(Change detection outputs)
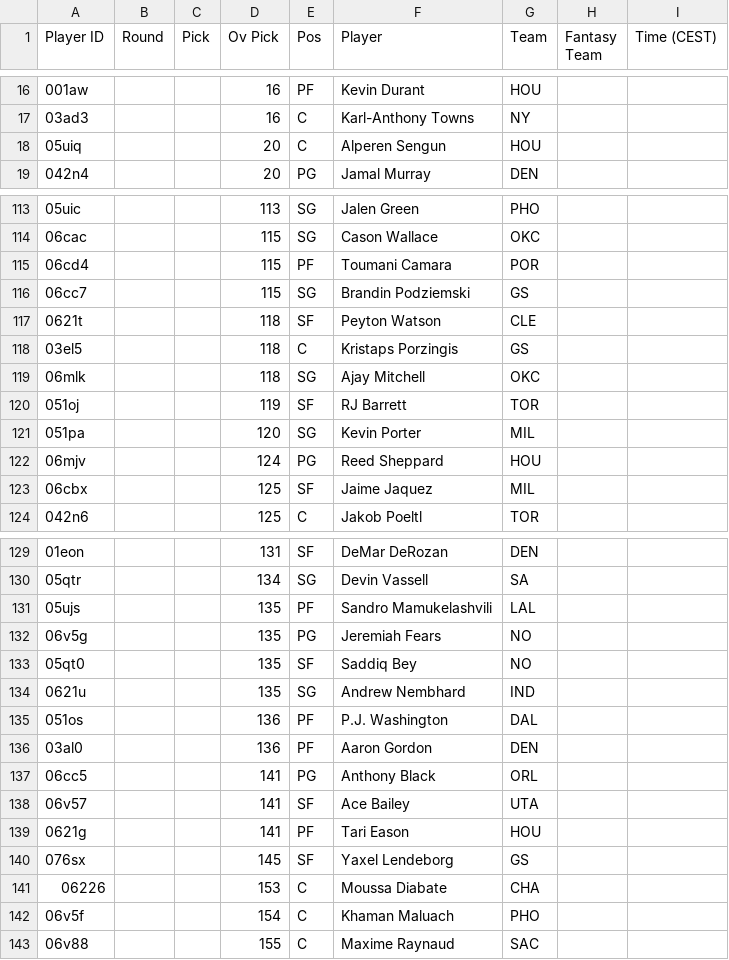
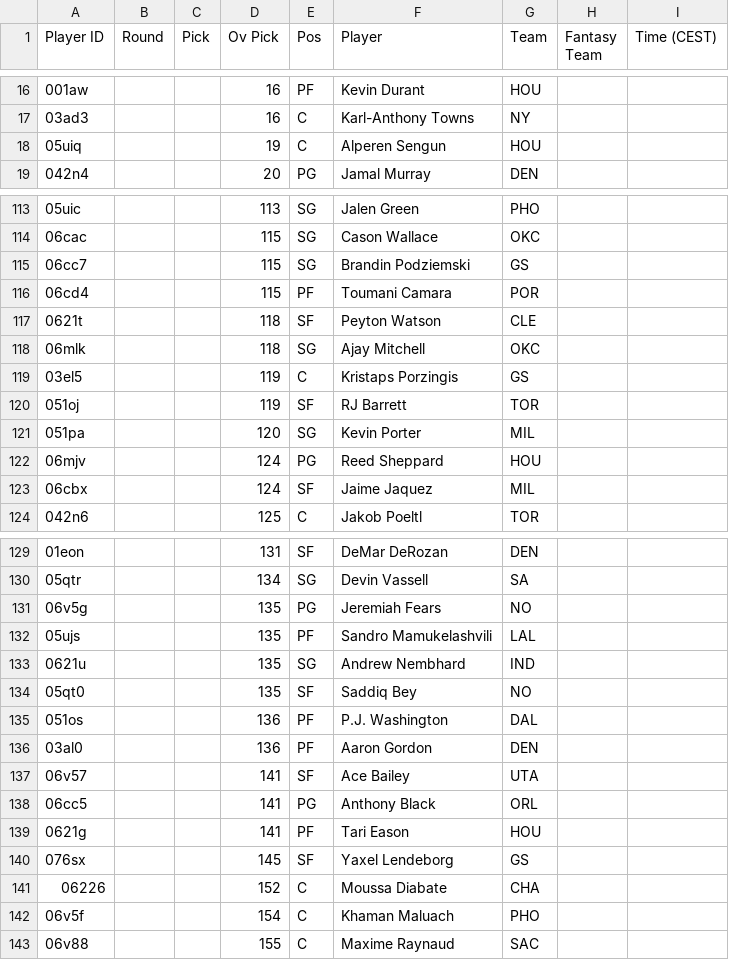
Before and after one commit to Pizzaratops/MFHFBs-NBA-Projections, a CSV file: data/fantrax-adp.csv, drawn as a sheet; only a part is shown, gaps mark what is left out; the diff covers the shown part only.

```diff
--- a/data/fantrax-adp.csv
+++ b/data/fantrax-adp.csv
@@ -17,3 +17,3 @@
 "03ad3","","","16","C","Karl-Anthony Towns","NY","",""
-"05uiq","","","20","C","Alperen Sengun","HOU","",""
+"05uiq","","","19","C","Alperen Sengun","HOU","",""
 "042n4","","","20","PG","Jamal Murray","DEN","",""
@@ -114,7 +114,7 @@
 "06cac","","","115","SG","Cason Wallace","OKC","",""
+"06cc7","","","115","SG","Brandin Podziemski","GS","",""
 "06cd4","","","115","PF","Toumani Camara","POR","",""
-"06cc7","","","115","SG","Brandin Podziemski","GS","",""
 "0621t","","","118","SF","Peyton Watson","CLE","",""
-"03el5","","","118","C","Kristaps Porzingis","GS","",""
 "06mlk","","","118","SG","Ajay Mitchell","OKC","",""
+"03el5","","","119","C","Kristaps Porzingis","GS","",""
 "051oj","","","119","SF","RJ Barrett","TOR","",""
@@ -122,3 +122,3 @@
 "06mjv","","","124","PG","Reed Sheppard","HOU","",""
-"06cbx","","","125","SF","Jaime Jaquez","MIL","",""
+"06cbx","","","124","SF","Jaime Jaquez","MIL","",""
 "042n6","","","125","C","Jakob Poeltl","TOR","",""
@@ -130,13 +130,13 @@
 "05qtr","","","134","SG","Devin Vassell","SA","",""
+"06v5g","","","135","PG","Jeremiah Fears","NO","",""
 "05ujs","","","135","PF","Sandro Mamukelashvili","LAL","",""
-"06v5g","","","135","PG","Jeremiah Fears","NO","",""
+"0621u","","","135","SG","Andrew Nembhard","IND","",""
 "05qt0","","","135","SF","Saddiq Bey","NO","",""
-"0621u","","","135","SG","Andrew Nembhard","IND","",""
 "051os","","","136","PF","P.J. Washington","DAL","",""
 "03al0","","","136","PF","Aaron Gordon","DEN","",""
+"06v57","","","141","SF","Ace Bailey","UTA","",""
 "06cc5","","","141","PG","Anthony Black","ORL","",""
-"06v57","","","141","SF","Ace Bailey","UTA","",""
 "0621g","","","141","PF","Tari Eason","HOU","",""
 "076sx","","","145","SF","Yaxel Lendeborg","GS","",""
-"06226","","","153","C","Moussa Diabate","CHA","",""
+"06226","","","152","C","Moussa Diabate","CHA","",""
 "06v5f","","","154","C","Khaman Maluach","PHO","",""
```
Also changed, not shown: 4 added rows, 4 removed rows, 23 moved rows and 20 edited cells elsewhere in this file, 1 other file.
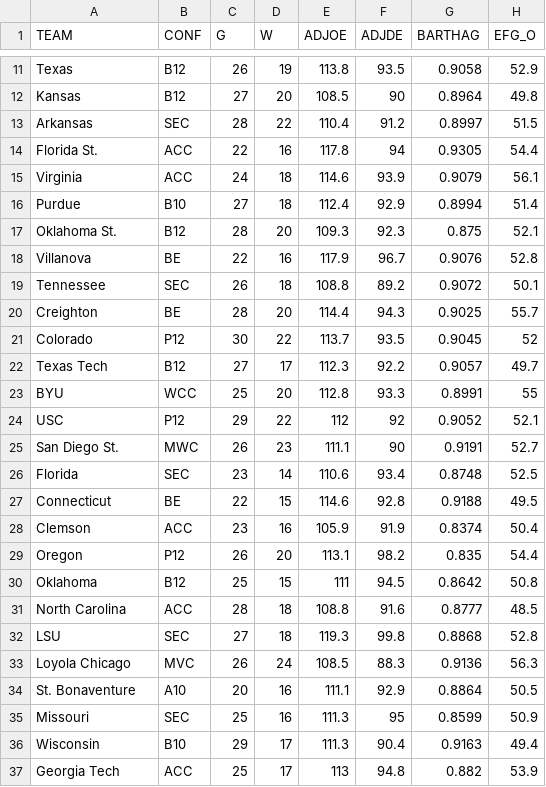
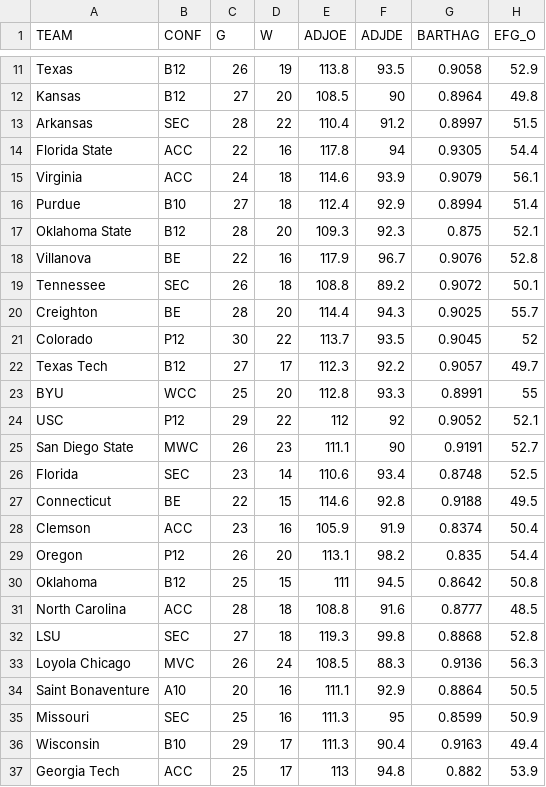
Before and after one commit to pieperpaula/edgeproject, a CSV file: team_data_21.csv, drawn as a sheet; only a part is shown, gaps mark what is left out; the diff covers the shown part only; the diff names each change by its address in the sheet, - before the commit and + after, or states it on an @@ line.

```diff
--- a/team_data_21.csv
+++ b/team_data_21.csv
-A14 (TEAM): Florida St.
+A14 (TEAM): Florida State
-A17 (TEAM): Oklahoma St.
+A17 (TEAM): Oklahoma State
-A25 (TEAM): San Diego St.
+A25 (TEAM): San Diego State
-A34 (TEAM): St. Bonaventure
+A34 (TEAM): Saint Bonaventure
```
Also changed, not shown: 10 edited cells elsewhere in this file, 14 other files.
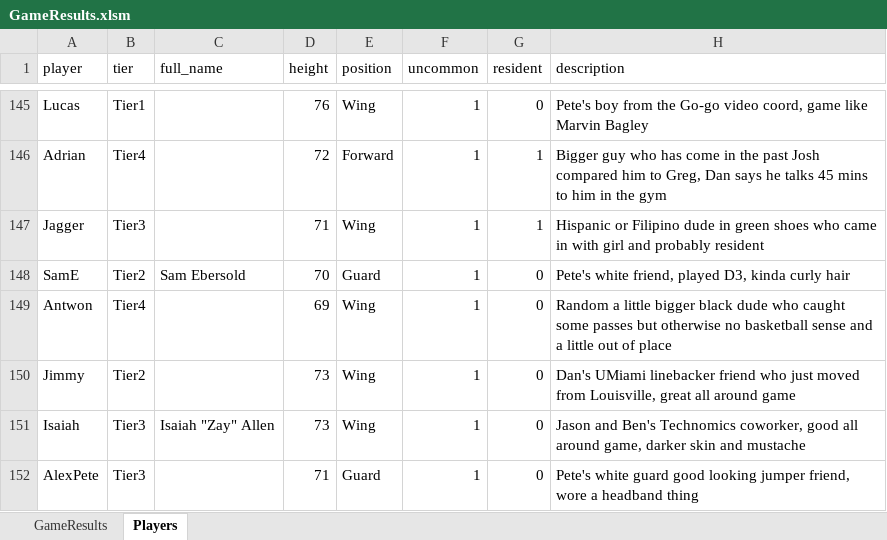
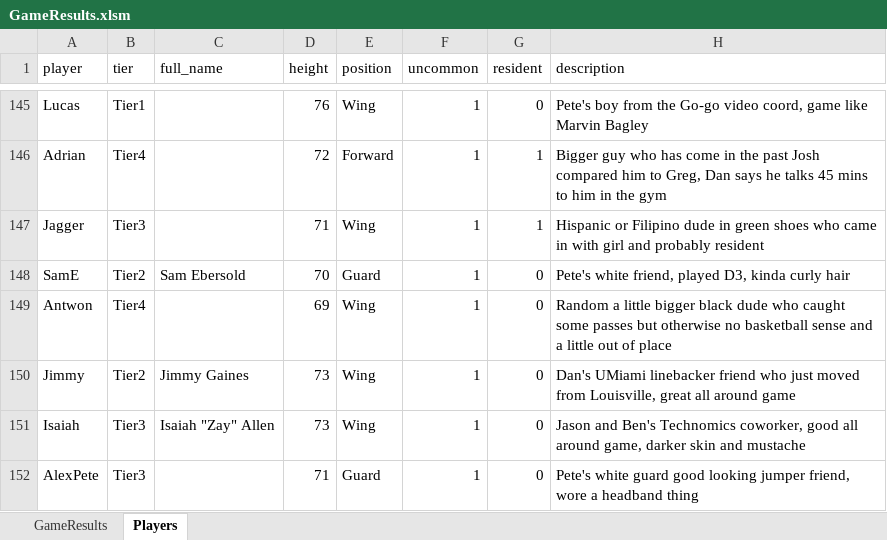
Before and after one commit to jmgjasongardner/naismith-nerds, an Excel workbook: collective_bball/GameResults.xlsm, sheet Players, drawn as a sheet; only a part is shown, gaps mark what is left out; values as stored, in another font and other column widths than the file's, no borders; the diff names each change by its address in the sheet, - before the commit and + after, or states it on an @@ line.

Commit message:
Isaiah and Jimmy pics

```diff
--- a/collective_bball/GameResults.xlsm (sheet Players)
+++ b/collective_bball/GameResults.xlsm (sheet Players)
-C150 (full_name): (empty)
+C150 (full_name): Jimmy Gaines
```
Also changed, not shown: 2 other files.
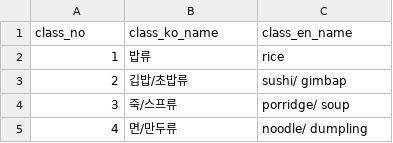
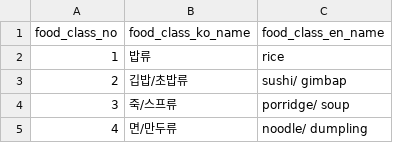
Before and after one commit to 2wjdwo97/FOKO_Food-Korea, a CSV file: database/db_ver_2/food_classes.csv (was database/db_ver_2/classes.csv), drawn as a sheet; only a part is shown.

```diff
--- a/database/db_ver_2/classes.csv
+++ b/database/db_ver_2/food_classes.csv
@@ -1,2 +1,2 @@
-class_no,class_ko_name,class_en_name
+food_class_no,food_class_ko_name,food_class_en_name
 1,밥류,rice
```
Also changed, not shown: database/db_ver_2/allergy_classes.csv, database/db_ver_2/countries.csv, 4 other files.
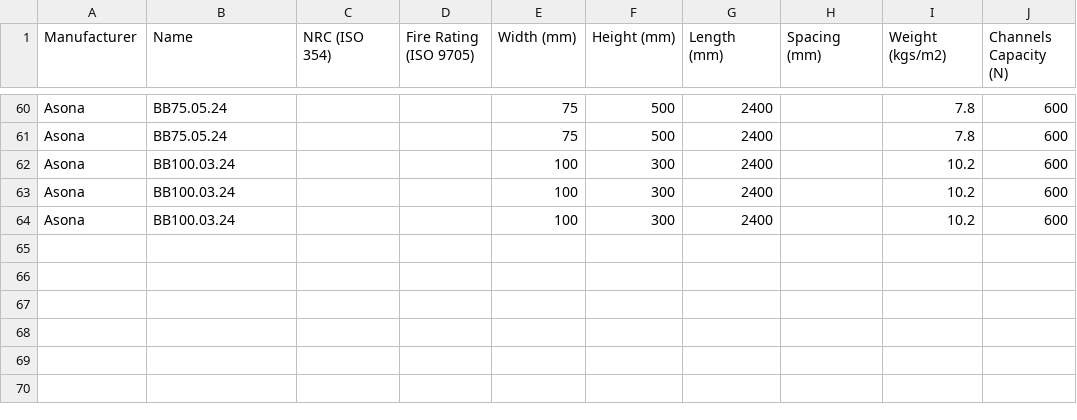
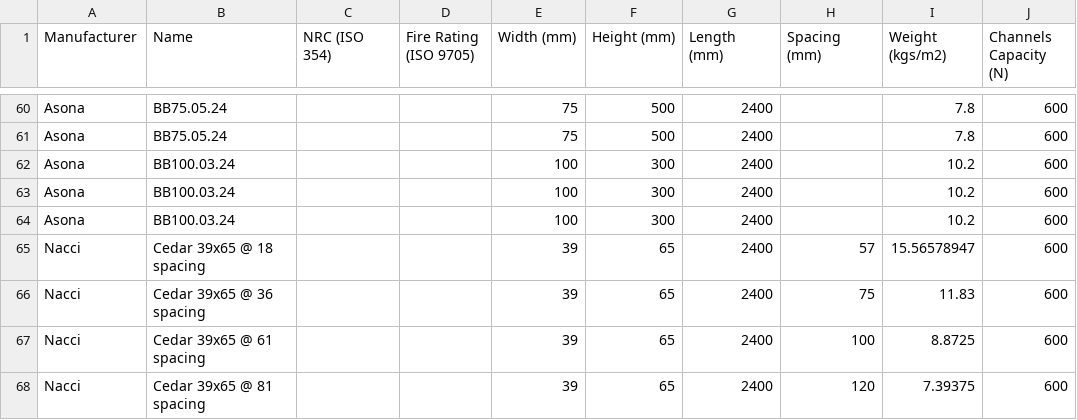
Before and after one commit to Constratum/product-data, a CSV file: product_data/data/Baffles.csv, drawn as a sheet; only a part is shown, gaps mark what is left out.

Commit message:
Add files via upload

```diff
--- a/product_data/data/Baffles.csv
+++ b/product_data/data/Baffles.csv
@@ -64 +64,5 @@ Asona,BB100.03.24,,,100,300,2400,,10.2,600
 Asona,BB100.03.24,,,100,300,2400,,10.2,600
+Nacci,Cedar 39x65 @ 18 spacing,,,39,65,2400,57,15.56578947,600
+Nacci,Cedar 39x65 @ 36 spacing,,,39,65,2400,75,11.83,600
+Nacci,Cedar 39x65 @ 61 spacing,,,39,65,2400,100,8.8725,600
+Nacci,Cedar 39x65 @ 81 spacing,,,39,65,2400,120,7.39375,600
```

Activity:
How many of the lines above contain "Moussa"? Give the number by itself.

Solved problem:
2